_TASK OBJECTIVE:_ From the data below, return all lines holding the string "projet".

Edit difference data
******************************
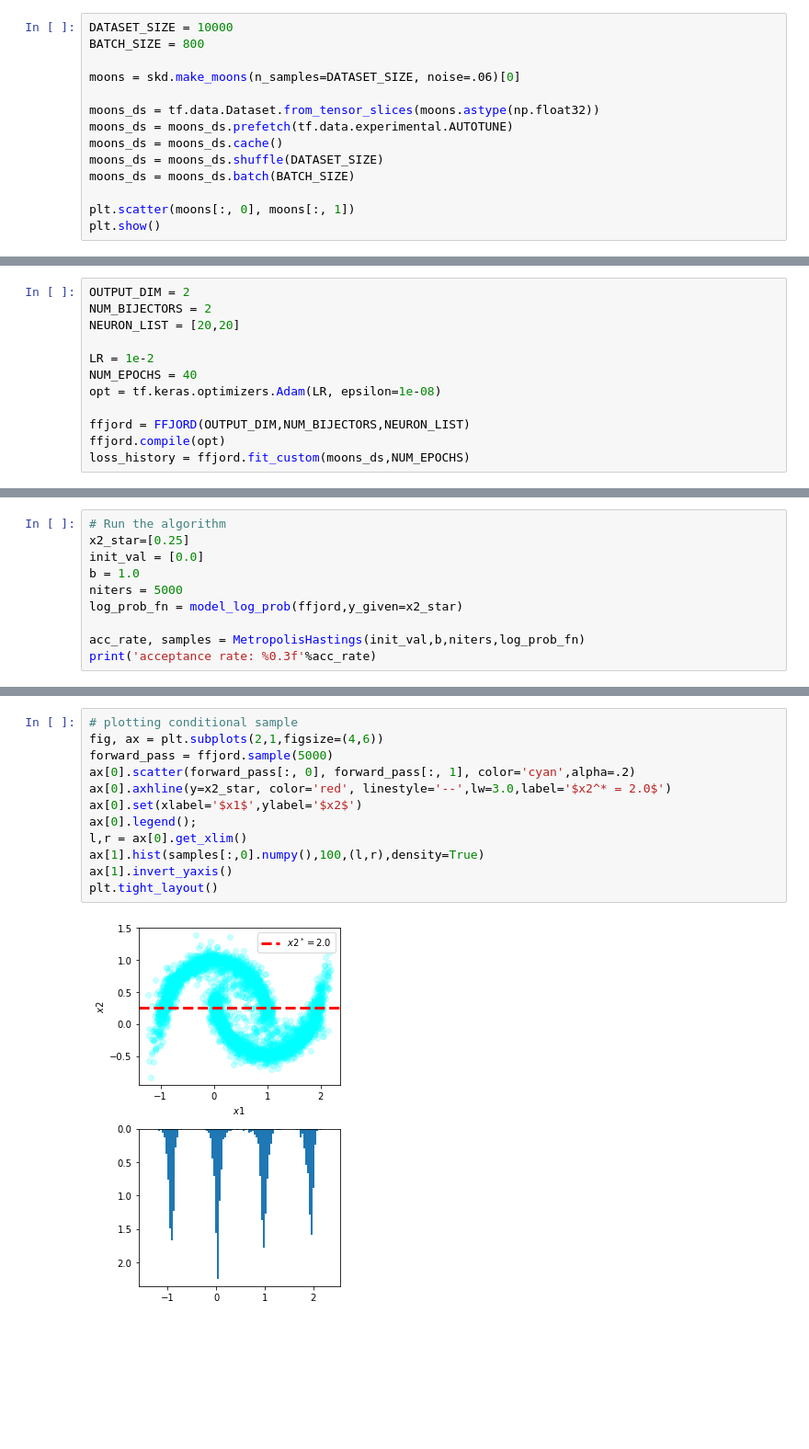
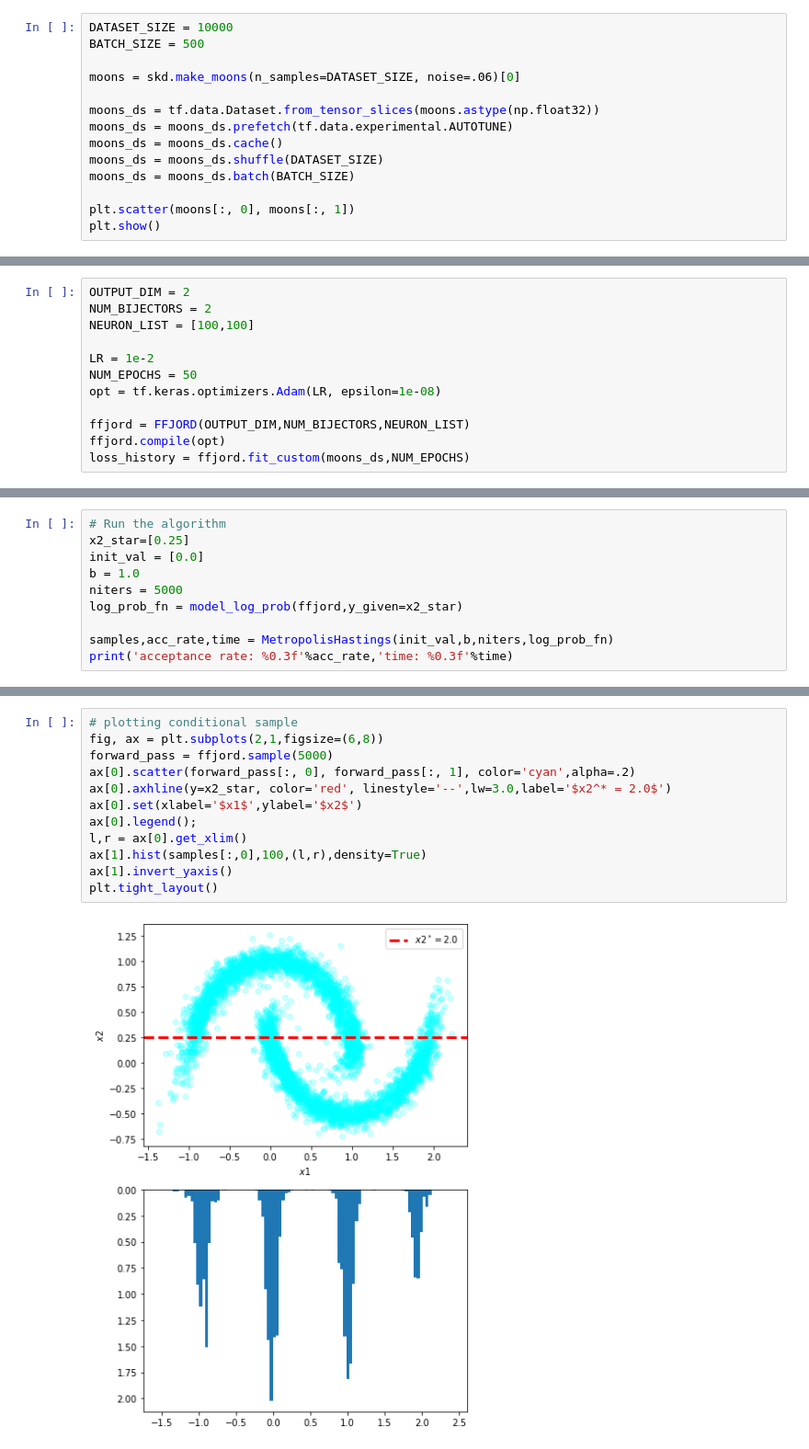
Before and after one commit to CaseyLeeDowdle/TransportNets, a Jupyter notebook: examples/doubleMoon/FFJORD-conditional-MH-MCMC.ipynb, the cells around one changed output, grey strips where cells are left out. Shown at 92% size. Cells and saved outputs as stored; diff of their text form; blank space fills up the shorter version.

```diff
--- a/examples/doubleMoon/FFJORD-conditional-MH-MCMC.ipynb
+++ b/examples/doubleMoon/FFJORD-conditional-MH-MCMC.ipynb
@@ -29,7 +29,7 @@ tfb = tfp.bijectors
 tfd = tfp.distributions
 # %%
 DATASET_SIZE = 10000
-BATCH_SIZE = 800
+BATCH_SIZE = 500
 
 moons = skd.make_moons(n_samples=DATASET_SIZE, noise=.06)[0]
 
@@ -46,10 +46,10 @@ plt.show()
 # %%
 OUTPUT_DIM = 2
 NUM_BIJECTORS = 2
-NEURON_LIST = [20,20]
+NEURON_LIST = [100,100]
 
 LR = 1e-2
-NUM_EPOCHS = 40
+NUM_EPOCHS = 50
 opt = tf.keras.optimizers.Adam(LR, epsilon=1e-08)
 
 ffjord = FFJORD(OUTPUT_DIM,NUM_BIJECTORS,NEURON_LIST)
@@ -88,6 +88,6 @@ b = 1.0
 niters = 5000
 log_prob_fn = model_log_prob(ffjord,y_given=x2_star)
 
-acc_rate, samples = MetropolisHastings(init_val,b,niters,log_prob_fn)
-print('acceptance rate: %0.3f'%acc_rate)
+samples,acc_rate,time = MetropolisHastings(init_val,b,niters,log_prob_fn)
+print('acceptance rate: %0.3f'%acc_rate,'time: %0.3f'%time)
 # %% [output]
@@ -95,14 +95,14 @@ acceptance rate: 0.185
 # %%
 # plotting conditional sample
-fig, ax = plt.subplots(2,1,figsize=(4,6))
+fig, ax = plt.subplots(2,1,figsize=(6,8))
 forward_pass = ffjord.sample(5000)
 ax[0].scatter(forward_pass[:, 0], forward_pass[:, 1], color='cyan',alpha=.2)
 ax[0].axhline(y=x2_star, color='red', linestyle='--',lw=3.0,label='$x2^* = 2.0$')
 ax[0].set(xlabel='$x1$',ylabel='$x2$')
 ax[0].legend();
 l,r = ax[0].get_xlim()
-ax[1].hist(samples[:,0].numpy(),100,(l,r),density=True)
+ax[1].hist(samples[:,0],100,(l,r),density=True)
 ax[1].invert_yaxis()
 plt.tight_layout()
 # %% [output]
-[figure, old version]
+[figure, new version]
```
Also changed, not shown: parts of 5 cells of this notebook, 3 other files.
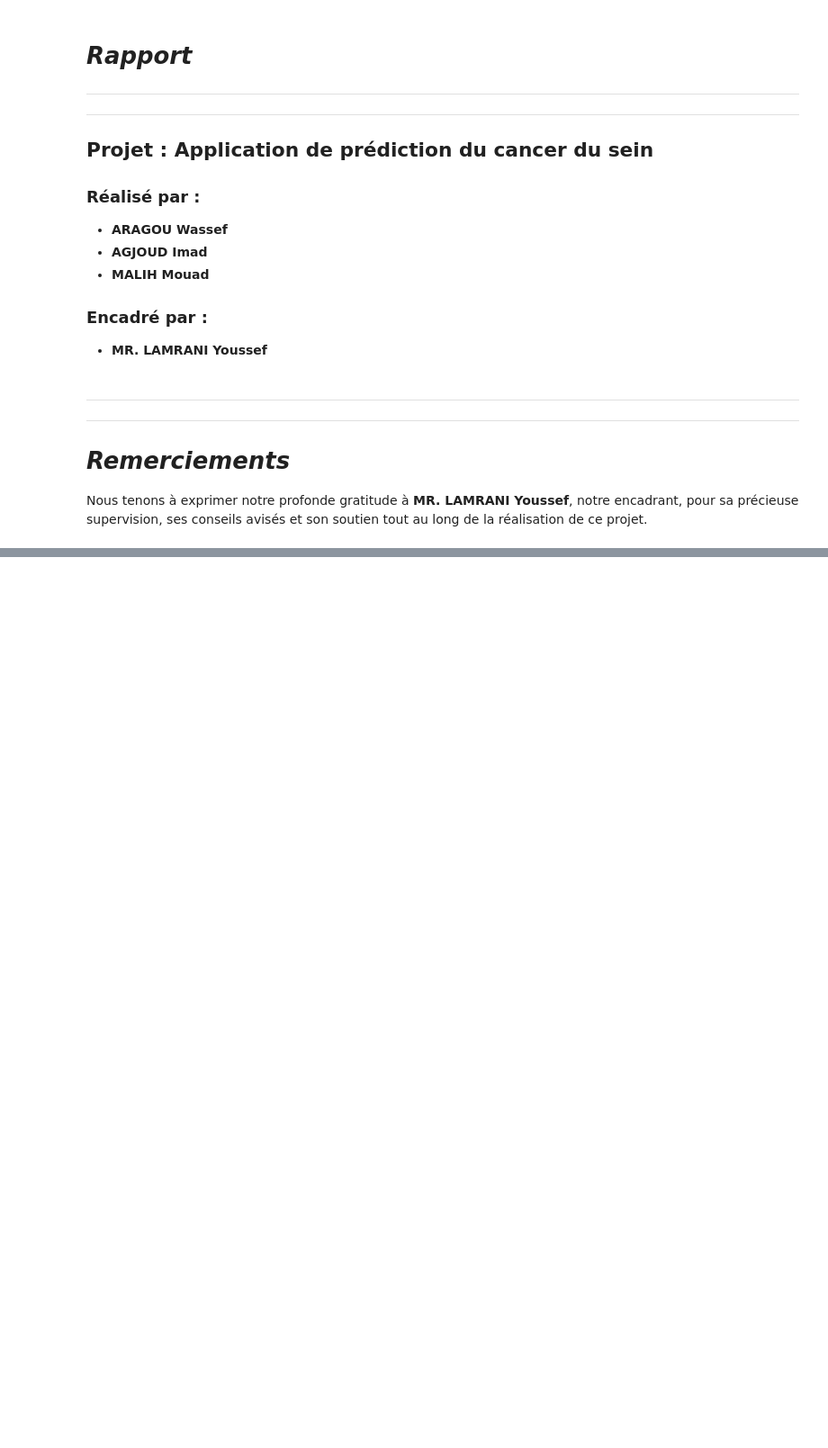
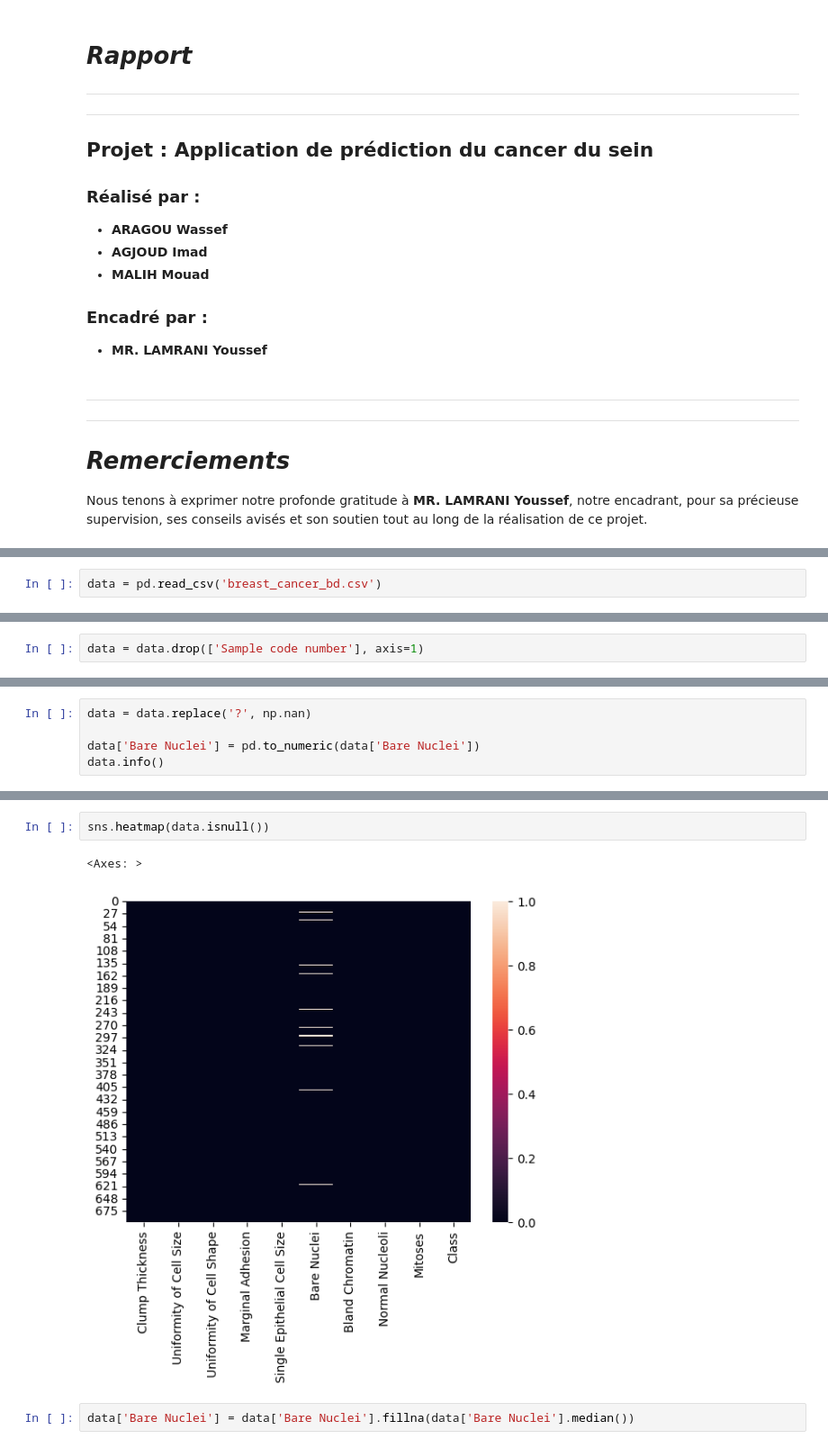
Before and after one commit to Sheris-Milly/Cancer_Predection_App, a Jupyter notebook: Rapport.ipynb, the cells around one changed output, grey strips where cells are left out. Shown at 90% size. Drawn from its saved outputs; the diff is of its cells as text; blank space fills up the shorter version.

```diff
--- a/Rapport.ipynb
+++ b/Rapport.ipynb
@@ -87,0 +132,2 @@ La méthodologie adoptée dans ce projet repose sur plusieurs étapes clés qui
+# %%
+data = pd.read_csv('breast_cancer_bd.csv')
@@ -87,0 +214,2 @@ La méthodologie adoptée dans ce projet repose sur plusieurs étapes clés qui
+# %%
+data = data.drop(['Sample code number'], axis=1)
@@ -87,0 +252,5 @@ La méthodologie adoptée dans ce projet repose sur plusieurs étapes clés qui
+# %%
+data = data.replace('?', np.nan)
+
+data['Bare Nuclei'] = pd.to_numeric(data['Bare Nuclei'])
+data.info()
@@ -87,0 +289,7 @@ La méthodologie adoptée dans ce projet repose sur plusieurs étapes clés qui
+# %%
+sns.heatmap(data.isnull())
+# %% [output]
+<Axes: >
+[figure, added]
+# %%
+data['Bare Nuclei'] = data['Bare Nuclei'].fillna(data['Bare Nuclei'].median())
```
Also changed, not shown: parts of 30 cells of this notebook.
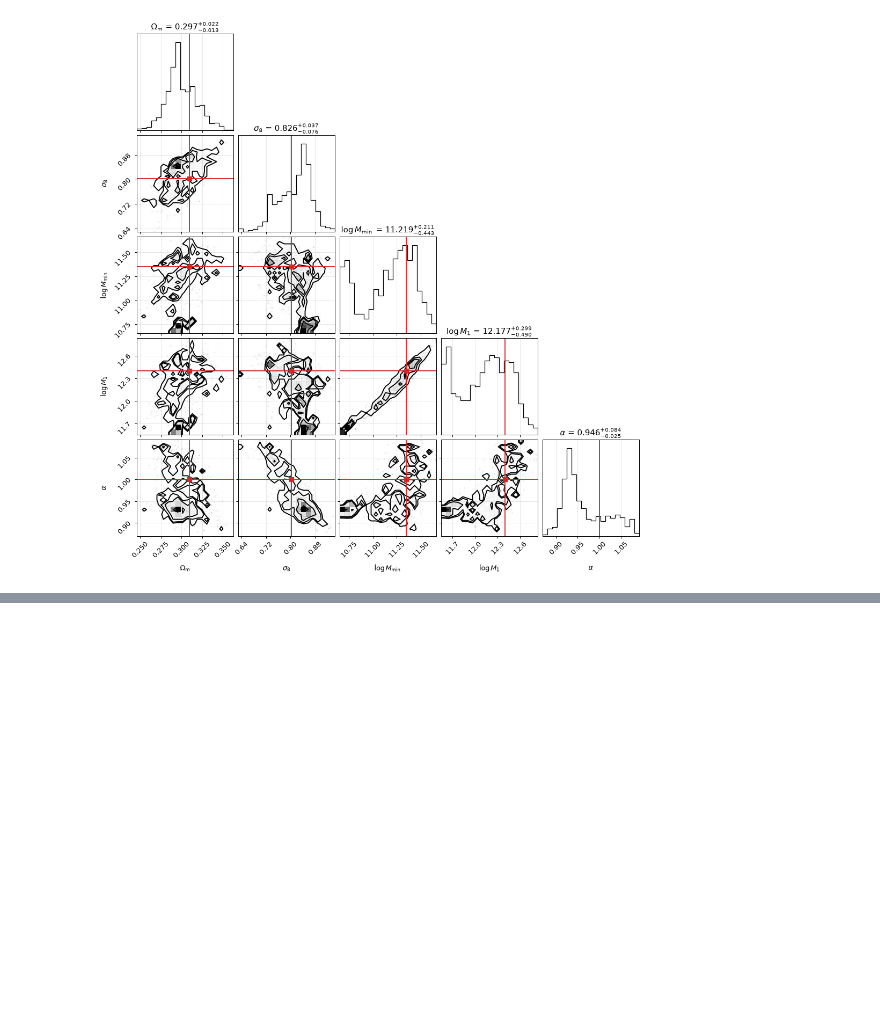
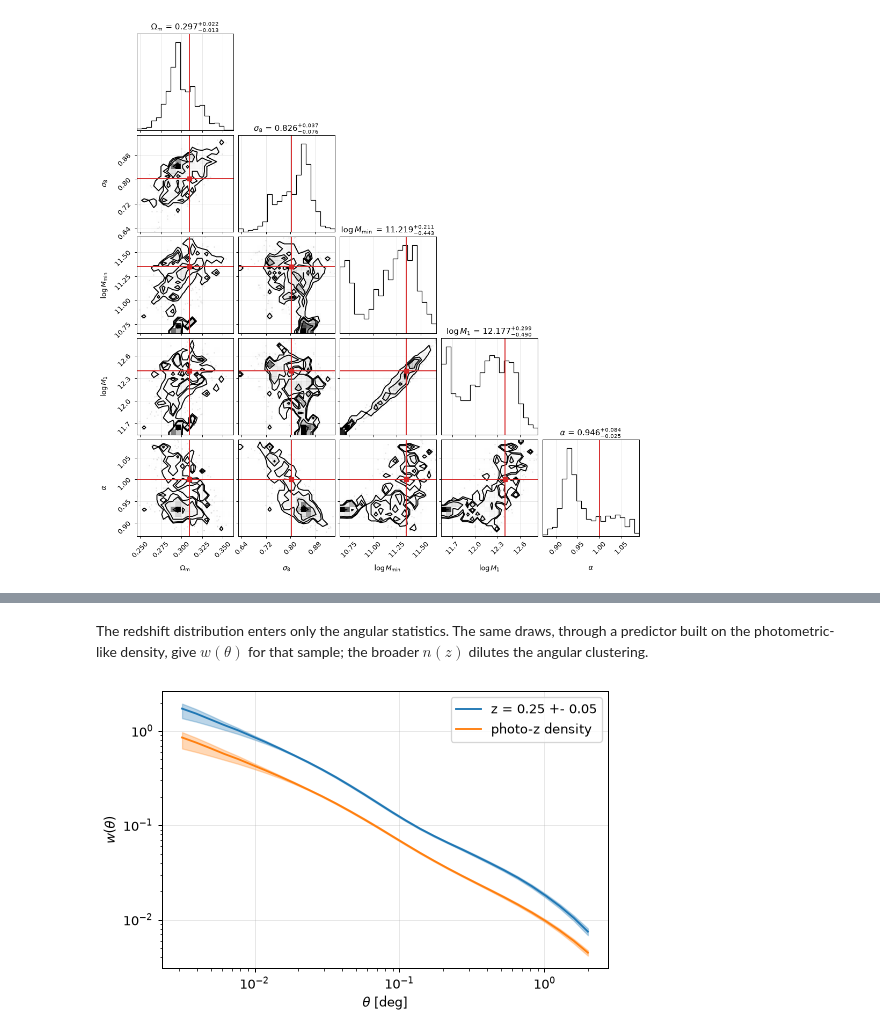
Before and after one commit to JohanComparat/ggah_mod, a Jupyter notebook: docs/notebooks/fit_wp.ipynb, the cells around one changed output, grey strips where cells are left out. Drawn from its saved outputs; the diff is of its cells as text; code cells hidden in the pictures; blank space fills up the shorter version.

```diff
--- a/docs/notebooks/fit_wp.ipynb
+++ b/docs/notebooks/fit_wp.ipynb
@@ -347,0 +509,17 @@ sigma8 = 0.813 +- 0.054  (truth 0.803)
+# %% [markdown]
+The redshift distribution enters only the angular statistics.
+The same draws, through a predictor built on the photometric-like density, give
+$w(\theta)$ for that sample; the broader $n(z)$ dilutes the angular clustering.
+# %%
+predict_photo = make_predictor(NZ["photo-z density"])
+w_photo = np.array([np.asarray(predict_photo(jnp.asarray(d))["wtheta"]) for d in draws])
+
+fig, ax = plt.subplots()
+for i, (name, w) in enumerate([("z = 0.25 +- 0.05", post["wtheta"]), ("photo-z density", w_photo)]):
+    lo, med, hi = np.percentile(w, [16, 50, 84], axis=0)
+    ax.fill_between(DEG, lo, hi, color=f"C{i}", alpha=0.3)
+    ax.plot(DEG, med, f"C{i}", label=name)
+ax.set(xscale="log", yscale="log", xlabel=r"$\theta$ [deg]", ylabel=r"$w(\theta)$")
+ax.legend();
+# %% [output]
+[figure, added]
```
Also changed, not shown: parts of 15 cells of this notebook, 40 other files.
******************************
_RESPONSE TO THE TASK:_
@@ -87,0 +132,2 @@ La méthodologie adoptée dans ce projet repose sur plusieurs étapes clés qui
@@ -87,0 +214,2 @@ La méthodologie adoptée dans ce projet repose sur plusieurs étapes clés qui
@@ -87,0 +252,5 @@ La méthodologie adoptée dans ce projet repose sur plusieurs étapes clés qui
@@ -87,0 +289,7 @@ La méthodologie adoptée dans ce projet repose sur plusieurs étapes clés qui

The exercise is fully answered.